• Problem requirements
The answer should contain all of the data, retyped without any alteration.

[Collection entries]
======

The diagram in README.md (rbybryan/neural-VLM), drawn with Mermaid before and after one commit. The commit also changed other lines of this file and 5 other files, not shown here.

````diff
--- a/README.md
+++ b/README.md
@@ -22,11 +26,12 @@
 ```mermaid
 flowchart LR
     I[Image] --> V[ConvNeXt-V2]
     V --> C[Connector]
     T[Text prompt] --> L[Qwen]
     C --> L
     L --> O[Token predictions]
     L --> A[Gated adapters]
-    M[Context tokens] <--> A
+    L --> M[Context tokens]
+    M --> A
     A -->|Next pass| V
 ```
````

======

• Your response
The diagram in README.md (rbybryan/neural-VLM), drawn with Mermaid before and after one commit. The commit also changed other lines of this file and 5 other files, not shown here.

````diff
--- a/README.md
+++ b/README.md
@@ -22,11 +26,12 @@
 ```mermaid
 flowchart LR
     I[Image] --> V[ConvNeXt-V2]
     V --> C[Connector]
     T[Text prompt] --> L[Qwen]
     C --> L
     L --> O[Token predictions]
     L --> A[Gated adapters]
-    M[Context tokens] <--> A
+    L --> M[Context tokens]
+    M --> A
     A -->|Next pass| V
 ```
````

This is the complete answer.